Far from ideal

There were few subjects which escaped Oscar Wilde’s barbed wit: dentists, cynics, Americans, literary critics, democracy, the working classes, the middle classes, the upper classes and Bernard Shaw were all prey for his cutting paradoxes. Family, however, got off lightly. Not for Wilde the sinister or cruel depictions of relations which permeate the novels of

Passionate pioneers

If Mary Wollstonecraft, as she once declared, ‘was not born to tred in the beaten track’, the same with even greater reason could be said of her daughter Mary Shelley. Not only was she the child of the author of A Vindication of the Rights of Woman, she was also the daughter of William Godwin,

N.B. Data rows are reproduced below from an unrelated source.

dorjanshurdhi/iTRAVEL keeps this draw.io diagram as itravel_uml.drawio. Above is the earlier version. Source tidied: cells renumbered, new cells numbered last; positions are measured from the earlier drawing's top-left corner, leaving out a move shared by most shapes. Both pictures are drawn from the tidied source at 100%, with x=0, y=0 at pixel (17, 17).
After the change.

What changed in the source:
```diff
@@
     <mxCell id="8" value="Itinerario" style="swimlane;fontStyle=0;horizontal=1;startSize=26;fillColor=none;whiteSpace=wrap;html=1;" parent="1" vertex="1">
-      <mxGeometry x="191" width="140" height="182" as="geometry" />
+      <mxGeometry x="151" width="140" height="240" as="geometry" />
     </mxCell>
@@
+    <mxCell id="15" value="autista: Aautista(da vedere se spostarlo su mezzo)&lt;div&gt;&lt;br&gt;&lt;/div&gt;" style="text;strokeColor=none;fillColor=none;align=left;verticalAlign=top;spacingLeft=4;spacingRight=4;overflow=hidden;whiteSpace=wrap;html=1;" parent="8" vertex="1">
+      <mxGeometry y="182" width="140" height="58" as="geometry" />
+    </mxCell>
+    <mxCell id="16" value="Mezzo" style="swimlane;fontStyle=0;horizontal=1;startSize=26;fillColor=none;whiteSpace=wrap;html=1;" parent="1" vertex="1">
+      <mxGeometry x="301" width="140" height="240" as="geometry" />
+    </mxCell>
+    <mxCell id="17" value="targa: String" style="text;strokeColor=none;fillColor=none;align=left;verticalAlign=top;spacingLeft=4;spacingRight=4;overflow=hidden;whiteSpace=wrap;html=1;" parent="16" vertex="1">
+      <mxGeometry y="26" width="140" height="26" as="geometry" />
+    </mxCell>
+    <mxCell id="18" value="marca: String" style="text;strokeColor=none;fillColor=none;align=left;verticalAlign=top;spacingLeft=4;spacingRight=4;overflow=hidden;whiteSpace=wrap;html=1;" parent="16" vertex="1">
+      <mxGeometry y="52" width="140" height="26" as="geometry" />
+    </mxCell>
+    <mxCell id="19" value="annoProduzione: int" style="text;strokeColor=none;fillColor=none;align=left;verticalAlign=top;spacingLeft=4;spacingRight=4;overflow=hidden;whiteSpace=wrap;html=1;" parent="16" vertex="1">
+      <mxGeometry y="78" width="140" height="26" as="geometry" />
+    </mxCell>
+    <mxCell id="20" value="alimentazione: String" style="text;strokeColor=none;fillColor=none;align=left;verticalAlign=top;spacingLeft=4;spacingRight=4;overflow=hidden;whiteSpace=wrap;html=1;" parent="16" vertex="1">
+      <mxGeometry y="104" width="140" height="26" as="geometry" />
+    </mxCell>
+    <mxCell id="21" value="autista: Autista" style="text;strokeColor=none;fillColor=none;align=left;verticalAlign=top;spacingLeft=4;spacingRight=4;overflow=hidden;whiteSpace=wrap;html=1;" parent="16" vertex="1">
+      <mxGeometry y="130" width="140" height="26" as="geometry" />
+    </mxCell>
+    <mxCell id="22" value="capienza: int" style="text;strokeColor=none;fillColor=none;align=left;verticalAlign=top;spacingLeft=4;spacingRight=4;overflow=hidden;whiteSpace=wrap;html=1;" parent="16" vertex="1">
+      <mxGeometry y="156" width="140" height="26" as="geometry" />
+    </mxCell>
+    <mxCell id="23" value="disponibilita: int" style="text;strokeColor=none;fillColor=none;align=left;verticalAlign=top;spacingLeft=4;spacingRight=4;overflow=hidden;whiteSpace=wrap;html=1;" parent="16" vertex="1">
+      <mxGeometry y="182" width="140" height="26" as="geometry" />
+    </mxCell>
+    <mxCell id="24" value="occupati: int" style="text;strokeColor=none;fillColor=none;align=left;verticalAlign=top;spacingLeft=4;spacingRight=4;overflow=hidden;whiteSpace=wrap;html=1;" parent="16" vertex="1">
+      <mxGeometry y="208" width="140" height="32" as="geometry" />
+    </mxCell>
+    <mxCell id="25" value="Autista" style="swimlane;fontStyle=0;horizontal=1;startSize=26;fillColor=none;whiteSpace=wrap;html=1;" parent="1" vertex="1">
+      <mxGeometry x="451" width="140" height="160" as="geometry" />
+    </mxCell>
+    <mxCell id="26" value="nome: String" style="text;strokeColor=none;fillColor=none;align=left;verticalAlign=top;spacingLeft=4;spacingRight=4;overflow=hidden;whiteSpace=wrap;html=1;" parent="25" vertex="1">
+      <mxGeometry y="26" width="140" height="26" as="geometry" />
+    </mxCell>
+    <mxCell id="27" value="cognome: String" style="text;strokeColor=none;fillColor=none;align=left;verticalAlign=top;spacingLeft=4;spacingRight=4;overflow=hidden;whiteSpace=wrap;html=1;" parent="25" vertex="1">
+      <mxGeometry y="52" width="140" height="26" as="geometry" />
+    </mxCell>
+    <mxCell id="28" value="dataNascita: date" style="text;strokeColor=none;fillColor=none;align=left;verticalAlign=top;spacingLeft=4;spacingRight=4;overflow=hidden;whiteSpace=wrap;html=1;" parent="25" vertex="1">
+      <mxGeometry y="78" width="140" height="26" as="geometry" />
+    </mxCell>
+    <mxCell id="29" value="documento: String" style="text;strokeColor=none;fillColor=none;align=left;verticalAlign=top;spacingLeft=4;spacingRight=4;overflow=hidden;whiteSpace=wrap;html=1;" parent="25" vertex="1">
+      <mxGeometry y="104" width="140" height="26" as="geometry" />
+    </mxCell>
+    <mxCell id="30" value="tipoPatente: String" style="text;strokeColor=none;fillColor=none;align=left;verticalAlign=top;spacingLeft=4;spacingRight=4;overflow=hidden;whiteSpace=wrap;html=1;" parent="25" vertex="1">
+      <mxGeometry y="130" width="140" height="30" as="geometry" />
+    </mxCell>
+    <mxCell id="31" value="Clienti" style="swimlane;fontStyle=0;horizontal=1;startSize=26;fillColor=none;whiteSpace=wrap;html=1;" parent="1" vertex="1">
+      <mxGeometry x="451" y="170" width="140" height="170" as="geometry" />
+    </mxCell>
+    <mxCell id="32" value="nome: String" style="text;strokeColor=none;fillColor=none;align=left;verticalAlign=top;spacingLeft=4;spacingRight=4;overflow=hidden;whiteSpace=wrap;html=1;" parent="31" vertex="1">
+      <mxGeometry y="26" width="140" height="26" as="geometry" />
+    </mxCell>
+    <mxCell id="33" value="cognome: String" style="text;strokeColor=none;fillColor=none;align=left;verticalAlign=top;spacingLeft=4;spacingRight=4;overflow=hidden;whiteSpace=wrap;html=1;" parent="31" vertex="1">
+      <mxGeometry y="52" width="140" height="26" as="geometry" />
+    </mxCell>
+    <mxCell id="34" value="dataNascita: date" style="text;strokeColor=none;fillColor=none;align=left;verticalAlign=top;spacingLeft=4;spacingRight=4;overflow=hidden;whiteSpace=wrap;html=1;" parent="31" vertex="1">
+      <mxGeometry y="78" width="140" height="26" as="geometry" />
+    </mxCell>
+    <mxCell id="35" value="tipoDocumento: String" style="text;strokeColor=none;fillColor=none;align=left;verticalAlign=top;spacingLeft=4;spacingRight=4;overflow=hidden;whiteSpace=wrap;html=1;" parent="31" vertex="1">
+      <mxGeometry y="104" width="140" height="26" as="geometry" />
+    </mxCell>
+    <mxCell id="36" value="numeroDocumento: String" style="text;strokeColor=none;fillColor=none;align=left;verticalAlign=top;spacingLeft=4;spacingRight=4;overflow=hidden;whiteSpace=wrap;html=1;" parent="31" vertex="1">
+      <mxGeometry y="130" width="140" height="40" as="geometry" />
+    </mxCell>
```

Tony Judt: a man of paradox who made perfect sense

Tony Judt was not only a great historian, he was also a great essayist and commentator on international politics. Few in this country will be familiar with his journalism, however, since it was largely published in America by the the New York Review of Books and the New Republic. Thankfully, this situation can now be